More specifically, both pieces mark the artist’s first two works that deal with the Syrian struggle for justice and freedom, in which Barakeh, who was born in Damascus and who currently lives in Frankfurt, has been involved from the very beginning. Behind every Scar: A Story By Aviva Kaminer. Behind every Scar: A Story By Aviva Kaminer. Regarding the Pain of Others & Damascus. Showreel_Madonna adib. Un passeport devenu tableau, pour exprimer le calvaire des Syriens. Le jeune artiste syrien Rabee Kiwan présente ses dernières œuvres à la Galerie Lab 44 à Paris.
L’occasion pour nous de découvrir « Passport Photos », un projet qui raconte à la fois le vécu d’un artiste en perpétuel déplacement et les questionnements identitaires sur l’appartenance à un territoire. Kiwan transforme son passeport, recouvert de tampons libanais et syriens, en une œuvre relatant son parcours personnel et artistique. Il décrit ainsi de façon intime la réalité du conflit et l’expérience des réfugiés sans cesse confrontés à l’exil et aux barrières des frontières. La série de tableaux « photos personnelles » regroupe des portraits de face tirées des photos d’identité de passeports de quelques amis et de l’artiste lui-même. Le sienne est quadrillée, fragmentée en mille morceaux. L’artiste : Rabee Kiwan est né en 1984 à Damas en Syrie. Exposition du 4 au 24 juin à la Galerie Lab 44.
Par Racha Abazied. Beyond Exile: Hrair Sarkissian’s Homesick. Nafas Art Magazine. Beyond Exile: Hrair Sarkissian’s Homesick By Murtaza Vali | January 2015 Exile is predicated on the existence of, love for, and bond with, one’s native place; what is true of all exile is not that home and love of home are lost, but that loss is inherent in the very existence of both.Edward Saïd, Reflections on Exile  A scale model of a non-descript muddy brown apartment block, of the sort commonly found in cities across the Middle East, fills the photograph’s frame, the first of a series of five large-scale images that form a part of Hrair Sarkissian’s latest project, Homesick (2014).

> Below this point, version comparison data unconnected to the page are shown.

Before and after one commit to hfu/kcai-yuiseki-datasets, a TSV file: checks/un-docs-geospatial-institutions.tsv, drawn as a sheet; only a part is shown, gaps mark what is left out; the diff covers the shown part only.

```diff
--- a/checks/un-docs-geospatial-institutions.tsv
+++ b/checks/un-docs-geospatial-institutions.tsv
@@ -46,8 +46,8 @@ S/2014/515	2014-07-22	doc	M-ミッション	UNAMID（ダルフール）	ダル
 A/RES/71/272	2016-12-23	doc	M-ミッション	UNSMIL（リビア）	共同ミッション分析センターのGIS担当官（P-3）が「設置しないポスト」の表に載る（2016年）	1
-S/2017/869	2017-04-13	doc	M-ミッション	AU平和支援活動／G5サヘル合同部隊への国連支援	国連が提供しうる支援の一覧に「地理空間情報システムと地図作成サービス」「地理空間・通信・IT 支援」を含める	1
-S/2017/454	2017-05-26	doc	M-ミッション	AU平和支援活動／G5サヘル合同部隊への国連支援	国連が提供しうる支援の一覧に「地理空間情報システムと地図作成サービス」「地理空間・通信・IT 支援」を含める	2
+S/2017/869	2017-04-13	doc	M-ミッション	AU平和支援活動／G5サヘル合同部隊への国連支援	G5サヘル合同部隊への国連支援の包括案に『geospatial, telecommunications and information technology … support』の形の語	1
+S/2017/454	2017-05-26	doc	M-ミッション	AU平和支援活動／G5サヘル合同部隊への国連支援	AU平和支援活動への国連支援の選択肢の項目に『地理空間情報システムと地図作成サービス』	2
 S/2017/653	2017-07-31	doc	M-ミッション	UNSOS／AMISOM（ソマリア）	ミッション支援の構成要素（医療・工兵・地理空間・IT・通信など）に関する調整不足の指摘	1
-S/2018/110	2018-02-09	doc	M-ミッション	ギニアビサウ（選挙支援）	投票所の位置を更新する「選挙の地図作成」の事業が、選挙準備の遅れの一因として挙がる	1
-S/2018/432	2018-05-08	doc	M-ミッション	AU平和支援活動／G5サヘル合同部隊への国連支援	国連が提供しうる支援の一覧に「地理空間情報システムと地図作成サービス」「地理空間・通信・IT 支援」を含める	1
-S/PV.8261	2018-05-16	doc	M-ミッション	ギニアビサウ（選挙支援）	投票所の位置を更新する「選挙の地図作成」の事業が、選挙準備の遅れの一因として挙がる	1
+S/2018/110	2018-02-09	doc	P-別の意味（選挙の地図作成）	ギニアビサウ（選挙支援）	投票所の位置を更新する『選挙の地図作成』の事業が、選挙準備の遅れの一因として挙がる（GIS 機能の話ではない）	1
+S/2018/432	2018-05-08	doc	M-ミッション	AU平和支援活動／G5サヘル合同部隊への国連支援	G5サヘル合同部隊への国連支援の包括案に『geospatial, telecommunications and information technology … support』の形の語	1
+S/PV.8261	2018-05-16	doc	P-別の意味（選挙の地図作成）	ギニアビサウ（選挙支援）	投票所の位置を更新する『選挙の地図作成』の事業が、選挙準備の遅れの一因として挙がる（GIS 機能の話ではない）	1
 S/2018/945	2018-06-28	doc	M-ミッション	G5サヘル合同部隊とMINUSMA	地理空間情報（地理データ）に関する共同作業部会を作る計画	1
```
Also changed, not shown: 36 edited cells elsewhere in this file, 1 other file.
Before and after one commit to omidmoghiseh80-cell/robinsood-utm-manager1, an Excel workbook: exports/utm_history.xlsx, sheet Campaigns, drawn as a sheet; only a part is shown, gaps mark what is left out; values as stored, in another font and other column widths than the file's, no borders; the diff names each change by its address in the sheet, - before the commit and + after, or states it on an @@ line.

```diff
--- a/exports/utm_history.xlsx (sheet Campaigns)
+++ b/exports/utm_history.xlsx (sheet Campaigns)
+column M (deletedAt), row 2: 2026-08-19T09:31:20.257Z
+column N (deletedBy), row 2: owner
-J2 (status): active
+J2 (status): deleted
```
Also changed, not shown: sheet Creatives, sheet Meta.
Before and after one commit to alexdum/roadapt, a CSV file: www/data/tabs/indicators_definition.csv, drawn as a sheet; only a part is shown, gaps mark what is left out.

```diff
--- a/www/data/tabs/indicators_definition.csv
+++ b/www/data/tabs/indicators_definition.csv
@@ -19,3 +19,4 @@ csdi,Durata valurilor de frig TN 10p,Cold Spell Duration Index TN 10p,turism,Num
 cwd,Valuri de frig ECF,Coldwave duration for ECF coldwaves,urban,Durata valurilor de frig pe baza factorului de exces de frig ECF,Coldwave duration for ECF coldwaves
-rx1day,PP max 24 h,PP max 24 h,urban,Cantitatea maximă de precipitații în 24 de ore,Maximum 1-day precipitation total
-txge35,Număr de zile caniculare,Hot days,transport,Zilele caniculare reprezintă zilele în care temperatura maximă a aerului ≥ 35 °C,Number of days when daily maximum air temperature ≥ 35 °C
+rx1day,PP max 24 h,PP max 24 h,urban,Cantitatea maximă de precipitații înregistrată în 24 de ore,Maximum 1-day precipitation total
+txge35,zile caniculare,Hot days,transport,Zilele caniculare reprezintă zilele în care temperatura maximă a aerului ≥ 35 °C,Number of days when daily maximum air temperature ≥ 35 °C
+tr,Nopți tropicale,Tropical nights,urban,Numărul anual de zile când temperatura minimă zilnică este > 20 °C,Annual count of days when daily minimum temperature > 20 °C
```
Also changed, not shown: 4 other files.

A stairway running up the center of the building bisects it into two equivalent wings. News Art Market Books Comment Miami’s art museums are becoming rudderless ships Free Nearly half the city’s institutions are without leaders as powerful patrons, unruly trustees, funding issues and rivalries between ethnic groups make the waters nearly impossible to navigate Conservation Exhibitions Fairs Auctions Features The verdict that flies in the face of art history.
Tammam Azzams version of 001.